Vatican City, Oct 7, 2020 / 09:30 am (CNA).- Healthcare must be made more accessible to the poor in the wake of the coronavirus crisis, Pope Francis said Wednesday.
The pope proposed Oct. 7 that when a COVID-19 vaccine is developed it should be administered to people regardless of income.
“Healthcare systems … need to become much more inclusive and accessible to the disadvantaged and those living in low-income countries,” he wrote, in a message to members of the Pontifical Academy of Sciences attending a three-day plenary meeting at the Vatican.
“If anyone should be given preference, let it be the neediest and most vulnerable among us. Similarly, when vaccines become available, equitable access to them must be ensured regardless of income, always starting with the least.”
He added that international bodies such as the United Nations, the World Health Organization, and the Food and Agriculture Organization should be “respected and supported” as they work for “the sake of the universal common good.”
In his message, the pope underlined his appreciation for the pontifical academy, which traces its roots back to the Lincean Academy, one of the world’s first exclusively scientific academies, founded in Rome in 1603.
“In these days, my interest in your work is even keener,” he wrote, “because you have devoted this plenary session to what is rightly a topic of profound concern for all humanity. You are focusing on the notion of science at the service of people for the survival of humanity in light of the SARS-CoV-2/COVID-19 pandemic and other global issues.”
He said that, by bringing together experts from different disciplines to reflect on the crisis, the pontifical academy showed “how the challenges of the COVID-19 crisis should be addressed through coordinated efforts in the service of the entire human family.”
The pope observed that the pandemic had affected not only health, but also work, education, and spiritual activities.

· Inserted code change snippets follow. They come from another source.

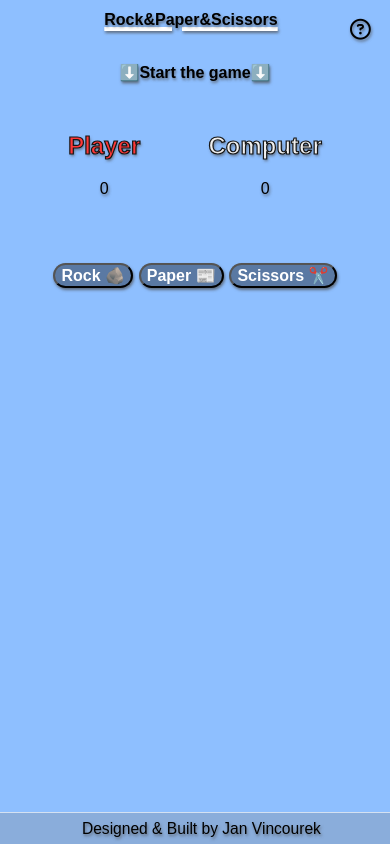
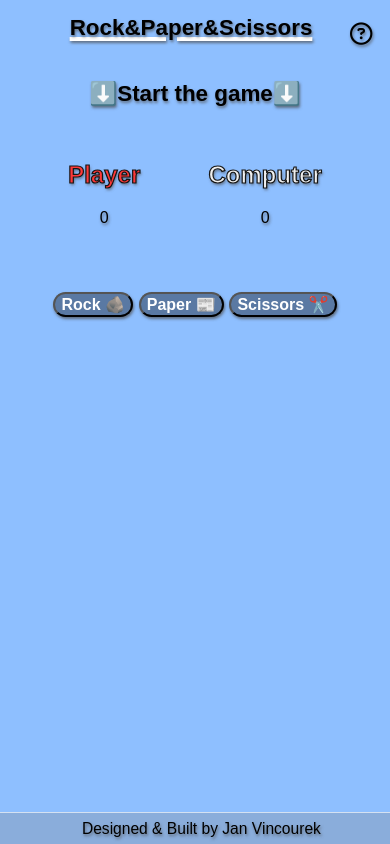
Before and after one commit to Vincasmen/Rock-Paper-Scissors, a plain HTML site: page index.html in a window 390 px wide. Drawn offline with Linux system fonts and the light colour scheme.

Commit message:
Mobile change

```diff
--- a/styles.css
+++ b/styles.css
@@ -15,7 +15,7 @@ body {
 }
 
 #info-icon {
-  font-size: clamp(1.3rem, 4vw, 2.3rem);
+  font-size: clamp(1.4rem, 4vw, 2.3rem);
   color: rgb(0, 0, 0);
   z-index: 30;
   position: absolute;
@@ -49,7 +49,7 @@ i:active {
 }
 
 h1 {
-  font-size: clamp(1rem, 4vw, 2.5rem);
+  font-size: clamp(1.4rem, 4vw, 2.5rem);
   text-align: center;
   text-decoration: underline;
   text-decoration-color: rgb(255, 255, 255);
@@ -100,7 +100,7 @@ button:active {
 }
 
 .winner {
-  font-size: clamp(1rem, 4vw, 1.8rem);
+  font-size: clamp(1.4rem, 4vw, 1.8rem);
   position: relative;
   display: flex;
   text-align: center;
```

“In short, being unable to see a person’s face and considering other people as potential carriers of the virus is a terrible metaphor of a global social crisis that must be of concern to all who have the future of humanity at heart,” he wrote.
He added that the pandemic, combined with global warming and the loss of biodiversity, should encourage humanity “to rethink its course, to repent and to undertake an ecological conversion.”
He noted that members of the pontifical academy, who include some of the world’s leading scientists, would be discussing scenarios in which the survival of the world’s population is threatened.
“May we remain quiet in the face of such prospects?” he asked. “As great as the responsibility of politicians may be, it does not exempt scientists from acknowledging their own ethical responsibilities in the effort to halt not only the manufacture, possession and use of nuclear weapons, but also the development of biological weapons, with their potential to devastate innocent civilians and indeed, entire peoples.”